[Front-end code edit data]
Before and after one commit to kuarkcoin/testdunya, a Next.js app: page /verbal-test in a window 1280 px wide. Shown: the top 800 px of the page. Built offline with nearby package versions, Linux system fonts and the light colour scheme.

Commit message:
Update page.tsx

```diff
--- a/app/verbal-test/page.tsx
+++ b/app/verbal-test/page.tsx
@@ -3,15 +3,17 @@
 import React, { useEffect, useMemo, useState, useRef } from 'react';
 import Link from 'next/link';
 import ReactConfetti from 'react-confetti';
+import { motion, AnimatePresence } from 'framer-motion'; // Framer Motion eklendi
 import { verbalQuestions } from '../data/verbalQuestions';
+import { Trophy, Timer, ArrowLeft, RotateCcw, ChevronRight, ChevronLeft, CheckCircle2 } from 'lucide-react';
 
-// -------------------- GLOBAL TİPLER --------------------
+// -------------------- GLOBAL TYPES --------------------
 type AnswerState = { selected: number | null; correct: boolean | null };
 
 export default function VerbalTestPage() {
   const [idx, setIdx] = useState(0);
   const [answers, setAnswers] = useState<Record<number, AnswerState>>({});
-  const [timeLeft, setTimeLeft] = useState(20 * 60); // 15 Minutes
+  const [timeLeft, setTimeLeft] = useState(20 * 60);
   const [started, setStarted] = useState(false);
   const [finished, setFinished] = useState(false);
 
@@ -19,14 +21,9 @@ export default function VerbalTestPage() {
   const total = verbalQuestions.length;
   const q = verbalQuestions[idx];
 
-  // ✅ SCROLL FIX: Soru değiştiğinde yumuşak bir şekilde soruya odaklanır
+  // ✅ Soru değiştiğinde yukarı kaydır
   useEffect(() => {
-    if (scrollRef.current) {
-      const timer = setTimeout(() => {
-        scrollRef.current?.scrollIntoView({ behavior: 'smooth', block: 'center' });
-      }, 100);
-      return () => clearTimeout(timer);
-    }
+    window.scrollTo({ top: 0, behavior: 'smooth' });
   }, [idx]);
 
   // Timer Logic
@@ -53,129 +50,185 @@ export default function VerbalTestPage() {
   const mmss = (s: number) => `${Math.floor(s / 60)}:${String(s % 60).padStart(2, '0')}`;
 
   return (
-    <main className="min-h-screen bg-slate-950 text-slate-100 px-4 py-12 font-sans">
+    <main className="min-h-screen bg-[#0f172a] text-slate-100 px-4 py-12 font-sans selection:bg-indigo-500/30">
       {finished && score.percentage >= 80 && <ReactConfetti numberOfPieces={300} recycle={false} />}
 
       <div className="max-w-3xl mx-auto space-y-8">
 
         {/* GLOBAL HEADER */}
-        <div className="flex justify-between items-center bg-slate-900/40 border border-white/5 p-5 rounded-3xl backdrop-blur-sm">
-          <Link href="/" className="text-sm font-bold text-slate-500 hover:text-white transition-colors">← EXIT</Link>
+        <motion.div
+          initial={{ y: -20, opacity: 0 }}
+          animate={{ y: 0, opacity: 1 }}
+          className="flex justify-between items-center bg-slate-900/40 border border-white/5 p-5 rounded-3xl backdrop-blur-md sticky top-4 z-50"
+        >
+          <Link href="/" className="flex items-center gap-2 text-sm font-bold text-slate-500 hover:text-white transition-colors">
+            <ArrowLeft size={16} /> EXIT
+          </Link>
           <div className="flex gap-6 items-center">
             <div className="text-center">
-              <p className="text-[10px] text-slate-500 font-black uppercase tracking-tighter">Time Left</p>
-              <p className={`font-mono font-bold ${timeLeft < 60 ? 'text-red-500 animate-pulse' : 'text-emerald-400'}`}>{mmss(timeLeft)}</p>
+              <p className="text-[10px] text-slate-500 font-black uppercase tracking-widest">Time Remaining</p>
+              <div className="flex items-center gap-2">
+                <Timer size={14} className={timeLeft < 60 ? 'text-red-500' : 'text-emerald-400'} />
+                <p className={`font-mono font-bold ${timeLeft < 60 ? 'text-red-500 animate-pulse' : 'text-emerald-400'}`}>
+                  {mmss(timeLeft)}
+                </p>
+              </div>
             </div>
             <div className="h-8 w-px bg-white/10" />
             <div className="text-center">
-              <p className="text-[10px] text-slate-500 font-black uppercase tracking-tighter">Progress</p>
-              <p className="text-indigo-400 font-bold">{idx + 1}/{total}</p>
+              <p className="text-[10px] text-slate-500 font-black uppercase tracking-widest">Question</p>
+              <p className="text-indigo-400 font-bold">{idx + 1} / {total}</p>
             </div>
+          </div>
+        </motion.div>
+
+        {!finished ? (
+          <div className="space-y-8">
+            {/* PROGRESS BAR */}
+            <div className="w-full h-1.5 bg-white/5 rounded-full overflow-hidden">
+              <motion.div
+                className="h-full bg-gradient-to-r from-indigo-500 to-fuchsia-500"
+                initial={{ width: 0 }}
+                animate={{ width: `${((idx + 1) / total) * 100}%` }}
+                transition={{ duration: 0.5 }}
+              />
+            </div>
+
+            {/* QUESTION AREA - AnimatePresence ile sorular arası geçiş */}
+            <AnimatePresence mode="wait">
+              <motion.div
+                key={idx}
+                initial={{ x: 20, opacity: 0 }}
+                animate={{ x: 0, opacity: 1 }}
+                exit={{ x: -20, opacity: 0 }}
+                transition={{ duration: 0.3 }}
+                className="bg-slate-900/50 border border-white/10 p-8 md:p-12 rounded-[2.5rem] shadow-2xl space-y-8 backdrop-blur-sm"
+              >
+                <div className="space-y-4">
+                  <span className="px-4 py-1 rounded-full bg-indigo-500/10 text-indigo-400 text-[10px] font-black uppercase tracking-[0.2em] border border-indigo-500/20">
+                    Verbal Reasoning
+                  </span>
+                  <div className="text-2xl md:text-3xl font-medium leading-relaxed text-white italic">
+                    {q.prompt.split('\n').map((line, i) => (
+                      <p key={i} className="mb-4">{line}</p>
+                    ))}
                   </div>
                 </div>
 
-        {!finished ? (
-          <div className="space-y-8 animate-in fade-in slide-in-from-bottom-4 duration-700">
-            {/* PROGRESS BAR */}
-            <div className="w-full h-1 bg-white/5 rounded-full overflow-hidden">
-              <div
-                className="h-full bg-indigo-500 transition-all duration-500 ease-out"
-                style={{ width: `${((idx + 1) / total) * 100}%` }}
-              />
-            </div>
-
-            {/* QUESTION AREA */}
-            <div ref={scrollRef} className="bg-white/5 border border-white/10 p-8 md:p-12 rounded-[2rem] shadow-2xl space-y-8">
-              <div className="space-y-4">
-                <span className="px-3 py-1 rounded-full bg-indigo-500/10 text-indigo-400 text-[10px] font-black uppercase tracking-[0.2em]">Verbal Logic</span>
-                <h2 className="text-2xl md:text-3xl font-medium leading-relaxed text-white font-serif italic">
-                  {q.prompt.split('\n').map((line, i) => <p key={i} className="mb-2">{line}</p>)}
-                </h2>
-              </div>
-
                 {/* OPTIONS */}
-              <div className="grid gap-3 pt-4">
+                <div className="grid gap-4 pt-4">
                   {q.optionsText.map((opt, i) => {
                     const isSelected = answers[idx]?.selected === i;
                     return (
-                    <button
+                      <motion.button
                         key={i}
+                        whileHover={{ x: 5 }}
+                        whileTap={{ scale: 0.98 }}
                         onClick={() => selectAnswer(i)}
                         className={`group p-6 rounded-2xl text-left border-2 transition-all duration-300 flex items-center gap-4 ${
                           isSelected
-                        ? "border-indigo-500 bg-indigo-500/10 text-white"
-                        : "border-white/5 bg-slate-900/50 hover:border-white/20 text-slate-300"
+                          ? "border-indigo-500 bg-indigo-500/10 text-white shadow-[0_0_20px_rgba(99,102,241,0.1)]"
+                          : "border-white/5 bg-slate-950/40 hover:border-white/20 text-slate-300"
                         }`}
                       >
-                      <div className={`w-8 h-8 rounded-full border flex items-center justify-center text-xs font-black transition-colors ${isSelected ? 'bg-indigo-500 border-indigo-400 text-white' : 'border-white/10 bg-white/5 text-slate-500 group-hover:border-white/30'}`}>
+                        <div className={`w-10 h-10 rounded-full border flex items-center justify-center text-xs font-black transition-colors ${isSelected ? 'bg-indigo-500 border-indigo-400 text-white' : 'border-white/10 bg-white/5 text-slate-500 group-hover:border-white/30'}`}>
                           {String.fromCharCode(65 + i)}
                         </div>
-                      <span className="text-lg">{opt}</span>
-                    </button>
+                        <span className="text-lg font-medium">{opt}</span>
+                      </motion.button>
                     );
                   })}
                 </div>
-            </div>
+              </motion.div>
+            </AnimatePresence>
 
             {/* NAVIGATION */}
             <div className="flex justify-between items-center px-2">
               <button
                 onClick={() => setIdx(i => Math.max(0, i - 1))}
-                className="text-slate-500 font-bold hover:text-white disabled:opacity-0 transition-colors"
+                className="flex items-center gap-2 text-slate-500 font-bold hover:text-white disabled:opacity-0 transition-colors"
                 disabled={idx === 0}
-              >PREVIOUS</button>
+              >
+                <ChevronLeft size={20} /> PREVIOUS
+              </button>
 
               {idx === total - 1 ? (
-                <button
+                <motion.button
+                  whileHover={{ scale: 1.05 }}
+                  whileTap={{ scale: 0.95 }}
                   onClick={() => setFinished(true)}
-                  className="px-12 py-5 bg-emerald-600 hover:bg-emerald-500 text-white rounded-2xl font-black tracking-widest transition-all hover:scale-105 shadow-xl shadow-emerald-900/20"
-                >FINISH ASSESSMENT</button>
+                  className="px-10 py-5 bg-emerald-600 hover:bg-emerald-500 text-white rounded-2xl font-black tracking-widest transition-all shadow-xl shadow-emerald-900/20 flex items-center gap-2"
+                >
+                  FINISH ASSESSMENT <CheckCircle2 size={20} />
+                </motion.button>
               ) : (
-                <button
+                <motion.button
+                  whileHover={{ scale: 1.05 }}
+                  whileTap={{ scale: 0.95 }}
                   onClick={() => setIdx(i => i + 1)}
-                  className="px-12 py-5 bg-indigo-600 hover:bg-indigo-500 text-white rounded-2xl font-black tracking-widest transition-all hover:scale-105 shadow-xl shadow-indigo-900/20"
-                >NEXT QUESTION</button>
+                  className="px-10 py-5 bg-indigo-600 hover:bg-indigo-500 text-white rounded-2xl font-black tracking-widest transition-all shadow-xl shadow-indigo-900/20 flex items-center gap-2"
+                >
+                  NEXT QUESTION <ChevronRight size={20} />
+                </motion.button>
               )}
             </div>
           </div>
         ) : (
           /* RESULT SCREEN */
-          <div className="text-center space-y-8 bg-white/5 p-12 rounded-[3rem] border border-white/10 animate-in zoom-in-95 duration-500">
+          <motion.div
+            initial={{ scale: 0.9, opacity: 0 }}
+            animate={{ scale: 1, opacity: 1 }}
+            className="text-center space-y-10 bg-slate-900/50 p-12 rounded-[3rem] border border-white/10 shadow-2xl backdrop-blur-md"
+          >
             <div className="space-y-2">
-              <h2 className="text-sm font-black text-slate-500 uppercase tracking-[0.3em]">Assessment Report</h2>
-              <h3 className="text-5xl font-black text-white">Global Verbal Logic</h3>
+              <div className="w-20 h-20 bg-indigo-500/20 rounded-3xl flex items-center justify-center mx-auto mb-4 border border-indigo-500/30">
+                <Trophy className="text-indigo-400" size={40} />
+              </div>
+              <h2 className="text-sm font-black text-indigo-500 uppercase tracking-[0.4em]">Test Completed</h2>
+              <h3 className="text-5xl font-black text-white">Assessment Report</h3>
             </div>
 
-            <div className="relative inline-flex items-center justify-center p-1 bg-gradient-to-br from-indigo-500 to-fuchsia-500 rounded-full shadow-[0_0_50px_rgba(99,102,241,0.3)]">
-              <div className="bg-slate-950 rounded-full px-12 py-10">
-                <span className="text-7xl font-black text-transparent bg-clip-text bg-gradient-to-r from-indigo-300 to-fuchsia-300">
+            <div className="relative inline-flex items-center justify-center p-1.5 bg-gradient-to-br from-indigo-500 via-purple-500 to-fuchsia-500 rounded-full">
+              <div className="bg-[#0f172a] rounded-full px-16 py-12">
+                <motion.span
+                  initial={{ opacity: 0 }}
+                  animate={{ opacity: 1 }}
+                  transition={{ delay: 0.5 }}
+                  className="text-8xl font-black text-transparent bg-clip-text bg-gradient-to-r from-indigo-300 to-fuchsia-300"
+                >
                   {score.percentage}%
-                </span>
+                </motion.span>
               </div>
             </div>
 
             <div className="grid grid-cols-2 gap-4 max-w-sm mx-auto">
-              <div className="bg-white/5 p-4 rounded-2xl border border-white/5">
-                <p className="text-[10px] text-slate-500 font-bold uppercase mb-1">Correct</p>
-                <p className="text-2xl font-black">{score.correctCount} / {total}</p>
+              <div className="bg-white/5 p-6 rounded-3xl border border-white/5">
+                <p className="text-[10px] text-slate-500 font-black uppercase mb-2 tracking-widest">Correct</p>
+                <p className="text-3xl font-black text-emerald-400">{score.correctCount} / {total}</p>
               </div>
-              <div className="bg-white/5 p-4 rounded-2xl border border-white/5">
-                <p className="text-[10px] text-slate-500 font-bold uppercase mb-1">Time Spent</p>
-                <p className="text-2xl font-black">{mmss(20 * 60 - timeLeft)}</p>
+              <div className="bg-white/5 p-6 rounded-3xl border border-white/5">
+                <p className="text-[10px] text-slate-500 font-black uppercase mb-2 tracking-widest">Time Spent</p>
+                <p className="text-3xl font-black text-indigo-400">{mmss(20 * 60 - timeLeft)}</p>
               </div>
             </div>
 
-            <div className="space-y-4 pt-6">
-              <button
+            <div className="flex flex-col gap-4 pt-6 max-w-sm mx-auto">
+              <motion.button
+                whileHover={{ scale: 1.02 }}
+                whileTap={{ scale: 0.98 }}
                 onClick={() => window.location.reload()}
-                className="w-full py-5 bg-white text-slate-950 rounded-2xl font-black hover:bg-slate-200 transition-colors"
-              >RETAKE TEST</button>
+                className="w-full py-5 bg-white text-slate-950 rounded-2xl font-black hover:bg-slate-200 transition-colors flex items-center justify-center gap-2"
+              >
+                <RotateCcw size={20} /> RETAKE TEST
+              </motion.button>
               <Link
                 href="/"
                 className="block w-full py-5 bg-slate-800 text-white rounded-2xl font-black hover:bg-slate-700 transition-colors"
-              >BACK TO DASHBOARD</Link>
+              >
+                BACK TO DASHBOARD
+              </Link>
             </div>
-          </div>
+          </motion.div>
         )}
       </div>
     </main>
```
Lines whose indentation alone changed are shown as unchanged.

→ **Instructions for the task**
Scan the records above, then copy out each line that mentions "const".

→ **Output for this exercise**
   const [idx, setIdx] = useState(0);
   const [answers, setAnswers] = useState<Record<number, AnswerState>>({});
-  const [timeLeft, setTimeLeft] = useState(20 * 60); // 15 Minutes
+  const [timeLeft, setTimeLeft] = useState(20 * 60);
   const [started, setStarted] = useState(false);
   const [finished, setFinished] = useState(false);
   const total = verbalQuestions.length;
   const q = verbalQuestions[idx];
-      const timer = setTimeout(() => {
   const mmss = (s: number) => `${Math.floor(s / 60)}:${String(s % 60).padStart(2, '0')}`;
                     const isSelected = answers[idx]?.selected === i;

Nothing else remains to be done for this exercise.